Whereas benzoyl peroxide is highly effective at combating inflammatory acne, salicylic acid works best against non-inflammatory types such as whiteheads or blackheads, which represent clogged pores. While it does maintain anti-inflammatory properties and is effective against pustules, salicylic acid’s defining trait is its ability to unclog pores by exfoliating dead skin cells.
Salicylic acid is oil-soluble, which means that it can penetrate quite deeply into the skin in order to remove pore blockages. This also means that overuse of the formula may remove too much oil from the skin, causing dryness and irritation. Be sure to start with low-percentage salicylic acid products before using ones with increased potency.
Adapalene, commonly known by the brand name Differin, is a topical retinoid that can help alleviate acne over the long term. Retinoids are compounds that are very commonly prescribed to treat acne, but adapalene is one of the first and most popular retinoids to be available over the counter. Adapalene encourages the quick turnover of skin cells which prevent pores from getting clogged and can also reduce inflammation. Studies have shown that adapalene can clear up breakouts more quickly and with less irritation than other common acne products. Because its primary purpose is to prevent pores from clogging, adapalene is best used as a regular topical treatment to lessen the impact of typical acne breakouts.

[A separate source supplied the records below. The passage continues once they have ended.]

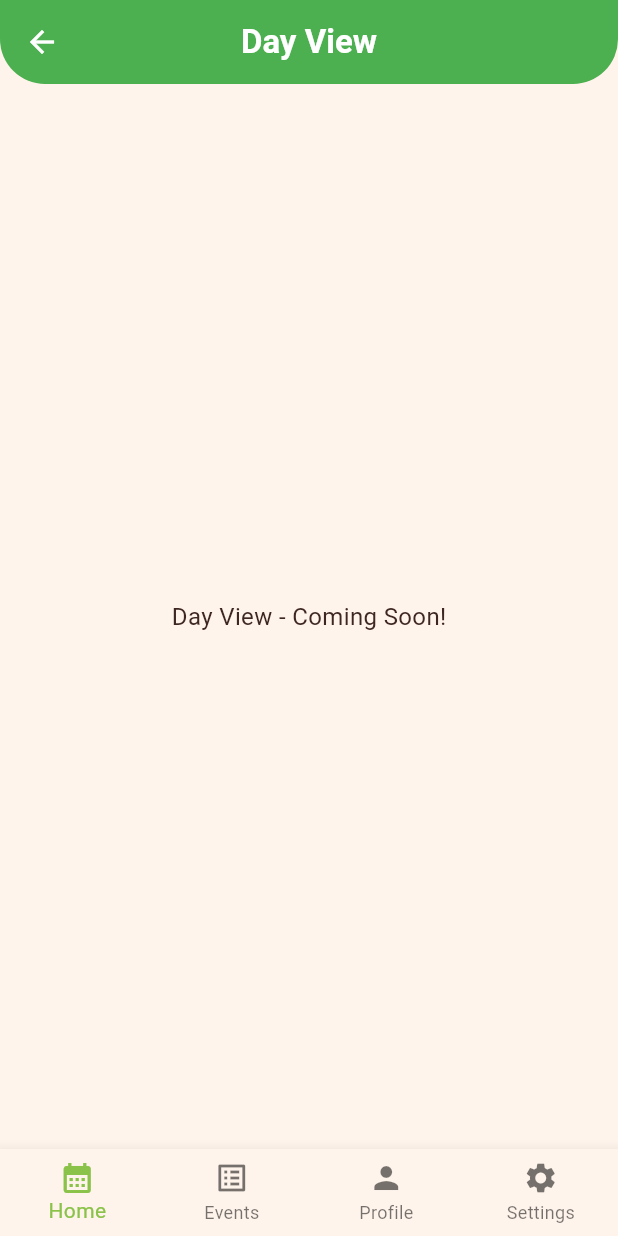
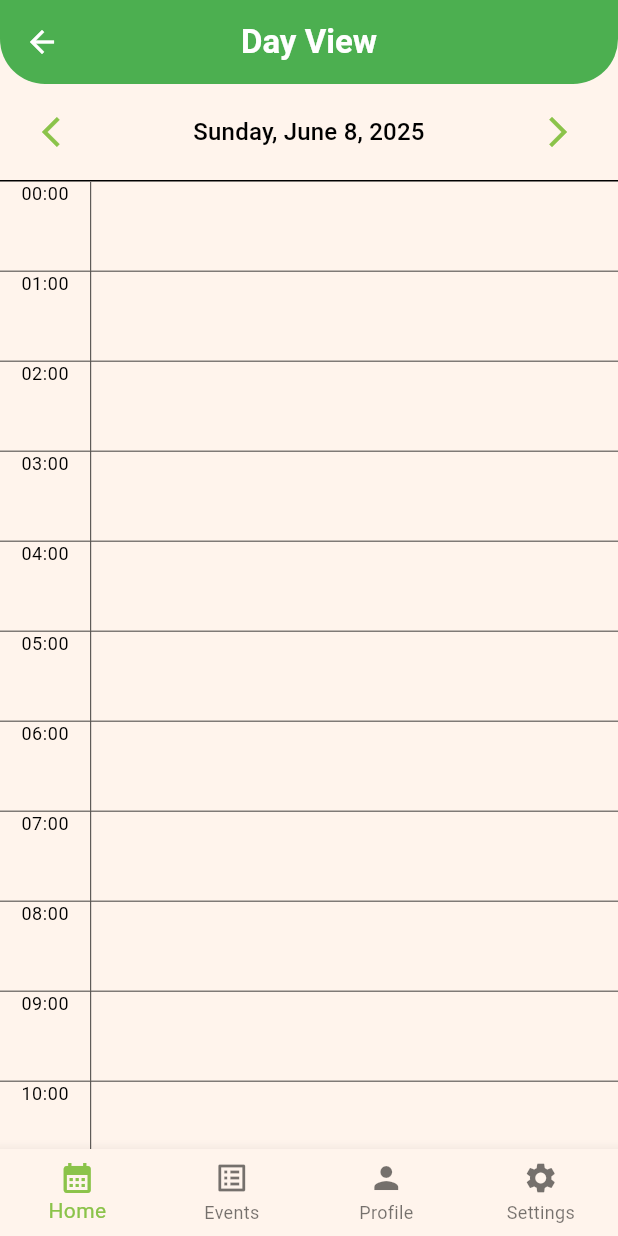
Before and after one commit to pierstoyanov/flutter_may_2025, a Flutter app: the DayViewScreen screen opened by its route, on a phone screen of 412 x 824 dp. Run offline on Flutter 3.47's test engine with Material 3 defaults, Android fonts, the phone set to English and light mode, and no system bars; our stand-ins replace cloud_firestore, firebase_auth, firebase_core, shared_preferences; accounts and stored records are empty; generated files the repository leaves out were written again.

Commit message:
add day view

```diff
--- a/lib/screens/day_view_screen.dart
+++ b/lib/screens/day_view_screen.dart
@@ -3,6 +3,7 @@ import 'package:flutter_application_1/widgets/my_app_bar.dart';
 import 'package:flutter_application_1/widgets/my_bottom_navigation_bar.dart';
 import 'package:provider/provider.dart';
 import 'package:flutter_application_1/providers/bottom_navigation_bar_provider.dart';
+import 'package:flutter_application_1/widgets/day_view_widget.dart';
 
 class DayViewScreen extends StatelessWidget {
   final String title;
@@ -13,9 +14,7 @@ class DayViewScreen extends StatelessWidget {
     final navbarProvider = context.watch<BottomNavigationBarProvider>();
     return Scaffold(
       appBar: MyAppBar(title: title),
-      body: const Center(
-        child: Text('Day View - Coming Soon!'),
-      ),
+      body: const DayViewWidget(),
       bottomNavigationBar: MyBottomNavigationBar(
         currentIndex: navbarProvider.currentIndex,
         onItemSelected: (index) => navbarProvider.navigateTo(index, context),
--- /dev/null
+++ b/lib/widgets/day_view_widget.dart
@@ -0,0 +1,97 @@
+import 'package:flutter/material.dart';
+import 'package:intl/intl.dart';
+import 'package:provider/provider.dart';
+import 'package:flutter_application_1/providers/calendar_provider.dart';
+
+class DayViewWidget extends StatelessWidget {
+  final double hourRowHeight;
+
+  const DayViewWidget({
+    super.key,
+    this.hourRowHeight = 60.0, // Height for each hour slot
+  });
+
+  @override
+  Widget build(BuildContext context) {
+    final calendarProvider = context.watch<CalendarProvider>();
+    final DateTime? selectedDay = calendarProvider.selectedDate;
+    final theme = Theme.of(context);
+
+    if (selectedDay == null) {
+      // Handle case where no day is selected, perhaps show today or a message
+      return const Center(child: Text("Please select a day from the calendar."));
+    }
+
+    return Column(
+      children: [
+        // Day navigation header
+        Padding(
+          padding: const EdgeInsets.symmetric(vertical: 8.0, horizontal: 16.0),
+          child: Row(
+            mainAxisAlignment: MainAxisAlignment.spaceBetween,
+            children: [
+              IconButton(
+                icon: const Icon(Icons.arrow_back_ios),
+                onPressed: () {
+                  calendarProvider.goToPreviousDay();
+                },
+              ),
+              Expanded(
+                child: Text(
+                  DateFormat.yMMMMEEEEd().format(selectedDay),
+                  style: theme.textTheme.titleMedium,
+                  textAlign: TextAlign.center,
+                  overflow: TextOverflow.ellipsis,
+                ),
+              ),
+              IconButton(
+                icon: const Icon(Icons.arrow_forward_ios),
+                onPressed: () {
+                  calendarProvider.goToNextDay();
+                },
+              ),
+            ],
+          ),
+        ),
+        const Divider(height: 1),
+        // Hourly slots
+        Expanded(
+          child: ListView.builder(
+            itemCount: 24,
+            itemBuilder: (context, hour) {
+              return Container(
+                height: hourRowHeight,
+                decoration: BoxDecoration(
+                  border: Border(
+                    bottom: BorderSide(color: theme.dividerColor, width: 0.5),
+                  ),
+                ),
+                child: Row(
+                  children: [
+                    // Hour Label
+                    Container(
+                      width: 60, // Fixed width for hour labels
+                      padding: const EdgeInsets.symmetric(horizontal: 8.0),
+                      alignment: Alignment.topCenter,
+                      child: Text(
+                        '${hour.toString().padLeft(2, '0')}:00',
+                        style: theme.textTheme.bodySmall,
+                      ),
+                    ),
+                    const VerticalDivider(width: 1, thickness: 0.5),
+                    // Event Area for this hour (placeholder for now)
+                    Expanded(
+                      child: Container(
+                          // TODO: Add logic to display events for this hour
+                          ),
+                    ),
+                  ],
+                ),
+              );
+            },
+          ),
+        ),
+      ],
+    );
+  }
+}
```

Sulfur — yes, that sulfur — is highly effective at soaking up any excess oil that pools on your skin. This oil, known as sebum, can contribute to clogged pores and is also the favorite food of acne-causing bacteria. By removing this oil directly from the skin, sulfur significantly reduces the impact that it has on acne development.
Sulfur is also antibacterial (like benzoyl peroxide) and can help exfoliate the top layers of the skin (like salicylic acid and adapalene). Unlike salicylic acid, sulfur will generally not cause the skin to become excessively dry among those who already have dry skin. While some irritation is possible, even those with sensitive skin are unlikely to be irritated by topical sulfur products. And don’t worry: most sulfur-containing acne products don’t actually contain enough of the element to smell like rotten eggs.
It may sound strange, but skin-protecting sunscreen is a crucial weapon in the fight against acne. Sunburn damages the skin and the irritation that comes along with it can prime your skin for acne breakouts. Applying a thin layer of noncomedogenic sunscreen (SPF 30+) before you go out every day will ensure that your skin stays protected from harmful UV rays.
It’s not easy sorting through all of the treatment options at your disposal. If you’re feeling a bit lost, reach out to a member of our medical team today to learn more about what the right treatments for you might be.